Woke up this morning thinking another surf before work would be in store with a light morning wind and a dying swell, but, it was not to be. Swell has dropped enough overnight that the half tide this morning was just not working. Possibly at the late afternoon low tide if the onshore wind isn't on it. At any rate it's been a welcome three days of good surf.
In lieu of ocean communion I headed to the office early and began sifting and number crunching through the MLS trying to sniff out the ever harder to find gems hidden in the active listings. I focused my search on the type of unit I am most often asked about, direct ocean with a good view. To set a base line, I began by searching for all direct ocean units above the ground floor with at least 1200 sq. ft. that have sold in Cocoa Beach and Cape Canaveral since April 1 this year. [sales before April 1 are ancient history in this dynamic market
] Discarding all sales of brand new units and those that didn't have a direct, east facing view the list contained 15 closed sales through yesterday. Lowest price was $207,000 for a 2/2 Driftwood in original but decent condition. Highest price paid was $675,000 for the northeast corner Xanadu penthouse, attractively remodeled. Sorting for price per square foot, the lowest price paid was $155 per square foot for a partially remodeled 2nd floor Constellation and the highest was $259 for a gorgeous 2nd floor, 5 year old Ocean Oasis. The average was $211 per square foot. I got the same number even when throwing out the high and the low. Only three of the sales were for less than $196 per square foot.
Now I have a number that the current market is paying for this type of unit. I also know from my research that these sales closed at an average of 90% of the last asking price. Searching using the same criteria for active listings and capping the price at $675,000, the highest paid price in my sold search, I have a list of 57 units actively for sale above the ground floor, east facing with at least 1200 square feet. Not surprisingly, the range of asking prices is out of touch with the reality of the sold range. Sorting on dollars per square foot, the lowest price is $184 per square foot (suggested short sale price) for a mostly-original Waters Edge 6th floor and the highest is, hold your breath, $353 per square foot for a Canaveral Sands 3rd floor corner with some updates but far from plush, offered furnished.
Of the 57 units on our list, 47 are asking more than 10% above the average on the sold list and fifteen dreamers are asking more than 10% above the highest.
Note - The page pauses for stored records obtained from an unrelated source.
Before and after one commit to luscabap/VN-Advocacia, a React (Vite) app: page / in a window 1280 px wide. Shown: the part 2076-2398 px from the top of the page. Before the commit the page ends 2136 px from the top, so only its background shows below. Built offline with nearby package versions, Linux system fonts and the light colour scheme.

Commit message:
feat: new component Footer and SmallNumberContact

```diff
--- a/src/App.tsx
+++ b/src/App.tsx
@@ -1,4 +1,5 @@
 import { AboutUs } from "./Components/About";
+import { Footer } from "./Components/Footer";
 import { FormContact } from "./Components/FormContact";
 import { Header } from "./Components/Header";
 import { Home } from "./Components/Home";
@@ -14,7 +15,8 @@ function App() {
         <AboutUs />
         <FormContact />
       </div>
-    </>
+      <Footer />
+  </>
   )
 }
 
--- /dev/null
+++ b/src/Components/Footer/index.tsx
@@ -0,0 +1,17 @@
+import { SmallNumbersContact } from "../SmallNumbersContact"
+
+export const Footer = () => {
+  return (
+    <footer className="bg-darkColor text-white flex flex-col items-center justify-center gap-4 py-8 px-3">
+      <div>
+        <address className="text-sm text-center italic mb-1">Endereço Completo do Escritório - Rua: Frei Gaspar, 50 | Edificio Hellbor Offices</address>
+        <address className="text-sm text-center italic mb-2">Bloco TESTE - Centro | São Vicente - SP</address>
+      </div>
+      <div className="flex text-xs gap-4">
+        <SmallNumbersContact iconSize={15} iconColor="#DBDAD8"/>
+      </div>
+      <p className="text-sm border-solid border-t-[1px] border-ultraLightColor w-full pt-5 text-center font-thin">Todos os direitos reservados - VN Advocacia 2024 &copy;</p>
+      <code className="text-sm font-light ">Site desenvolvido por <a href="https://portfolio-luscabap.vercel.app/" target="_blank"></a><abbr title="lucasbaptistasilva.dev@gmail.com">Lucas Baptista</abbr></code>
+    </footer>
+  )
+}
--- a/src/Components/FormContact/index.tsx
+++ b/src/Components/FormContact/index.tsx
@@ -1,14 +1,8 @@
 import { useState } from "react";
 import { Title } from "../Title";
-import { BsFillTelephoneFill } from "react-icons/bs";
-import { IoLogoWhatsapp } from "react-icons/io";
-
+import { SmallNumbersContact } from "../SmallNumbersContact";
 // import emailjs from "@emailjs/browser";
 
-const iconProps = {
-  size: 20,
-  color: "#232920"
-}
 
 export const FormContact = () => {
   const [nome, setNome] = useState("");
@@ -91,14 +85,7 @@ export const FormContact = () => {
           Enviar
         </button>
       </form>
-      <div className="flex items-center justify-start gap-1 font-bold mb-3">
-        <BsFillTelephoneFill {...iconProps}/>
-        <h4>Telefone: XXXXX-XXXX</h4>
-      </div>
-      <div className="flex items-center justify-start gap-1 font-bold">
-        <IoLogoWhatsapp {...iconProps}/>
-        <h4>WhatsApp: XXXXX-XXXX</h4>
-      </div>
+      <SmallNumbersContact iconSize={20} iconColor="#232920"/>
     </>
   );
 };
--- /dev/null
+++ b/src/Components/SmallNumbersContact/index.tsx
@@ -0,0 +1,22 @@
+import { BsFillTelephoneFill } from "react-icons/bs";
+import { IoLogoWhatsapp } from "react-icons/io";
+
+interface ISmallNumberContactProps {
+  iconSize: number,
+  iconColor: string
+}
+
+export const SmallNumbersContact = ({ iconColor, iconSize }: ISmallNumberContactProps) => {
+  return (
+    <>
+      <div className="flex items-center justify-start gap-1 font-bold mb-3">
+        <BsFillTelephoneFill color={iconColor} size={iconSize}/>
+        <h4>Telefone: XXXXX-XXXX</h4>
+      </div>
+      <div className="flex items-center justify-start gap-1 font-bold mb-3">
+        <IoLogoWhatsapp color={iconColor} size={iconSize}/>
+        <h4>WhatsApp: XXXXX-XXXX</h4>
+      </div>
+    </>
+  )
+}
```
The average asking price of all 57 units is $260 per square foot or 23% more than the average sold price in the most recent four month period.
Our takeaway: The "for sale" market, for the most part, is out of touch with the recently sold market. There are anomalies and exceptions, of course, and these are the ones that buyers should be looking for in addition to the ones that are obviously priced right. I will consider paying above the average closed $/sq.ft. if the unit is exceptional in some way. If I can get someone's expensive remodel for a fraction of what it would cost me, it's worth consideration. I'm also willing to pay more for a corner or a second garage. On the other hand, I'm going to need to purchase below the average if a unit needs work. Buyers need to be thinking like appraisers. Establish a base price based on square footage and then adjust up or down for pluses or minuses. Also, as I mentioned in a recent post, it's vital to justify your offer with hard numbers like the ones here. Your offer may be far below asking but real world examples may be enough to snap an optimistic seller out of Lala Land. If you're offering and your agent is too lazy to do this research for you feel free to use my numbers here, or, probably smarter, find an agent who will.
By the way, in my search of active listings, there were six units asking less than the average sold $/sq.ft., two of them nice units firmly in the "deal" category at full asking price. Now, no TV until you do your homework."Deep greens and blues are the colors I choose."